Millennial- and multi-centennial scale climate variability during the Holocene has been well documented, but its impact on the distribution and timing of extreme river floods has yet to be established. Here we present a meta-analysis of more than 2000 radiometrically dated flood units to reconstruct centennial-scale Holocene flood episodes in Europe and North Africa. Our data analysis shows a general increase in flood frequency after 5000 cal. yr BP consistent with a weakening in zonal circulation over the second half of the Holocene, and with an increase in winter insolation. Multicentennial length phases of flooding in UK and central Europe correspond with periods of minimum solar irradiance, with a clear trend of increasing flood frequency over the last 1000 years. Western Mediterranean regions show synchrony of flood episodes associated with negative phases of the North Atlantic Oscillation that are out-of-phase with those evident within the eastern Mediterranean. This long-term flood record reveals complex but geographically highly interconnected climate-flood relationships, and provides a new framework to understand likely future spatial changes of flood frequency.

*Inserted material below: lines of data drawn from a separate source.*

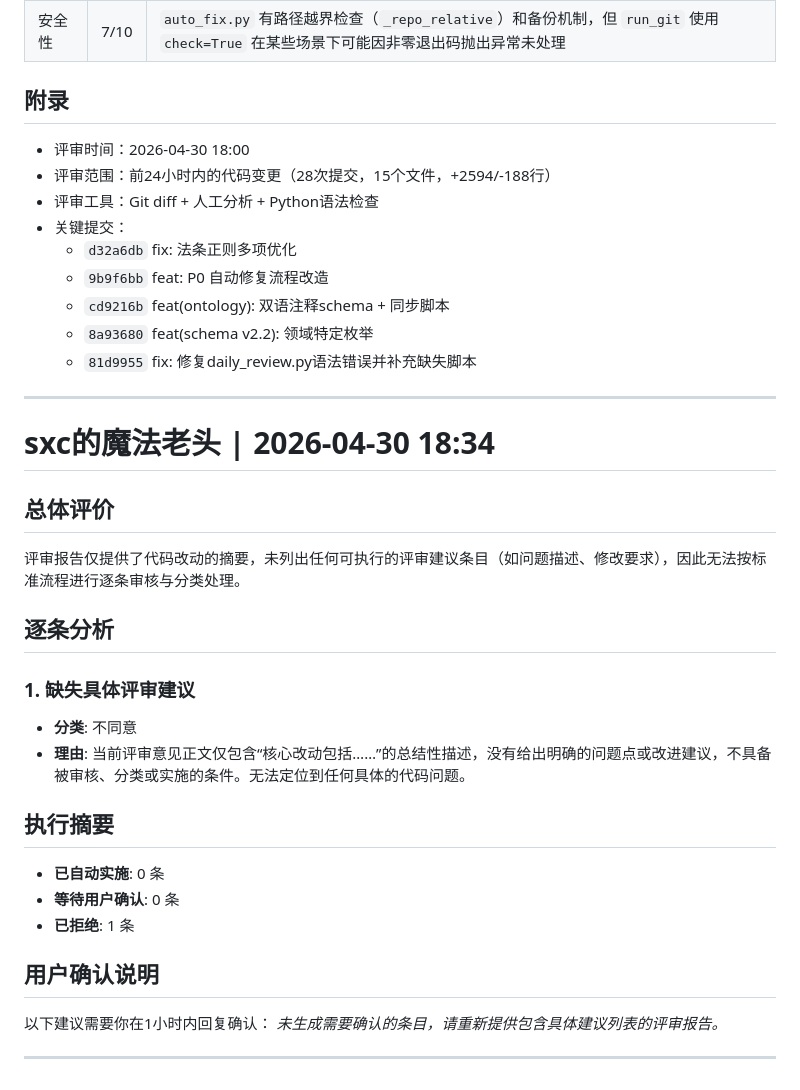
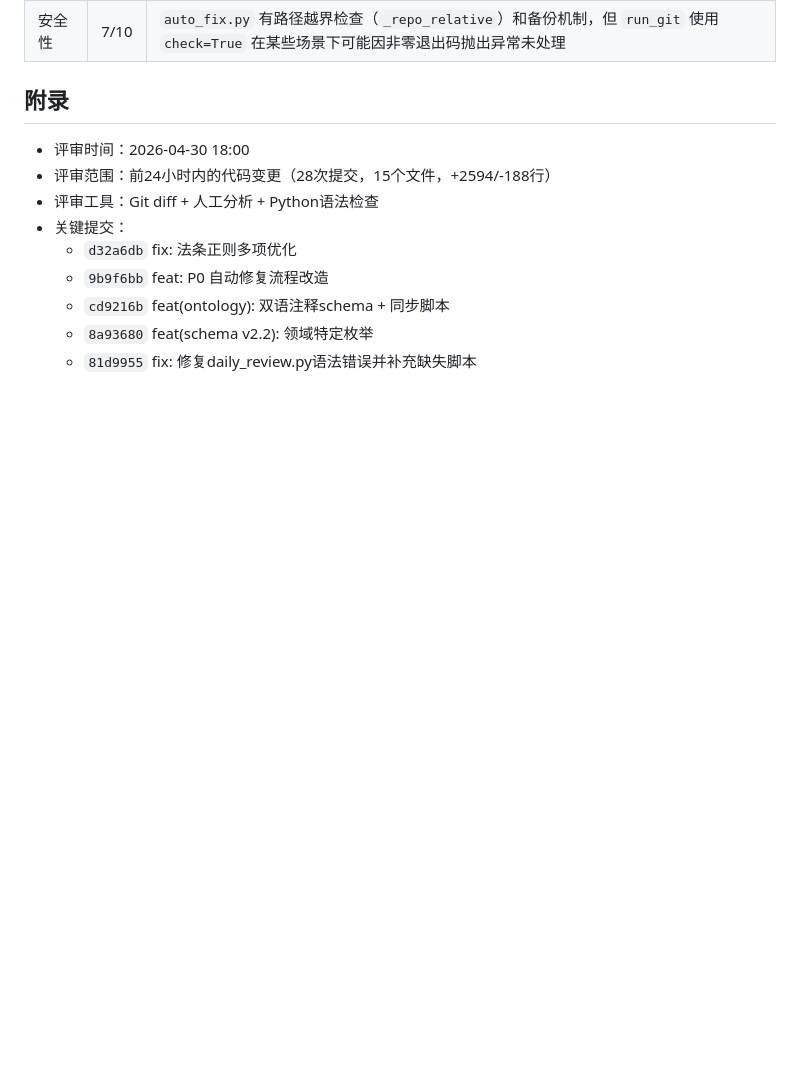
Before and after one commit to SASquarisss/remote-test, a Markdown page: opinion/opinion_from_大剑/2026-04-29.md, the part around the change. Rendered like a GitHub page; blank space fills up the shorter version.

Commit message:
revert: restore 2026-04-29.md for re-analysis after parse fix

```diff
--- a/opinion/opinion_from_大剑/2026-04-29.md
+++ b/opinion/opinion_from_大剑/2026-04-29.md
@@ -169,28 +169,3 @@ def analyze_with_llm(blocks) -> str:
   - `cd9216b` feat(ontology): 双语注释schema + 同步脚本
   - `8a93680` feat(schema v2.2): 领域特定枚举
   - `81d9955` fix: 修复daily_review.py语法错误并补充缺失脚本
-
-
----
-
-# sxc的魔法老头 | 2026-04-30 18:34
-
-## 总体评价
-评审报告仅提供了代码改动的摘要，未列出任何可执行的评审建议条目（如问题描述、修改要求），因此无法按标准流程进行逐条审核与分类处理。
-
-## 逐条分析
-
-### 1. 缺失具体评审建议
-- **分类**: 不同意
-- **理由**: 当前评审意见正文仅包含“核心改动包括……”的总结性描述，没有给出明确的问题点或改进建议，不具备被审核、分类或实施的条件。无法定位到任何具体的代码问题。
-
-## 执行摘要
-- **已自动实施**: 0 条
-- **等待用户确认**: 0 条
-- **已拒绝**: 1 条
-
-## 用户确认说明
-以下建议需要你在1小时内回复确认：
-*未生成需要确认的条目，请重新提供包含具体建议列表的评审报告。*
-
----
```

Benito, G., Macklin, M. G., Panin, A., Rossato, S., Fontana, A., Jones, A., Machado, M. J., Matlakhova, E., Mozzi, P., & Zielhofer, C. (2015). Recurring flood distribution patterns related to short-term Holocene climatic variability. Scientific Reports, 5, 16398. https://doi.org/10.1038/srep16398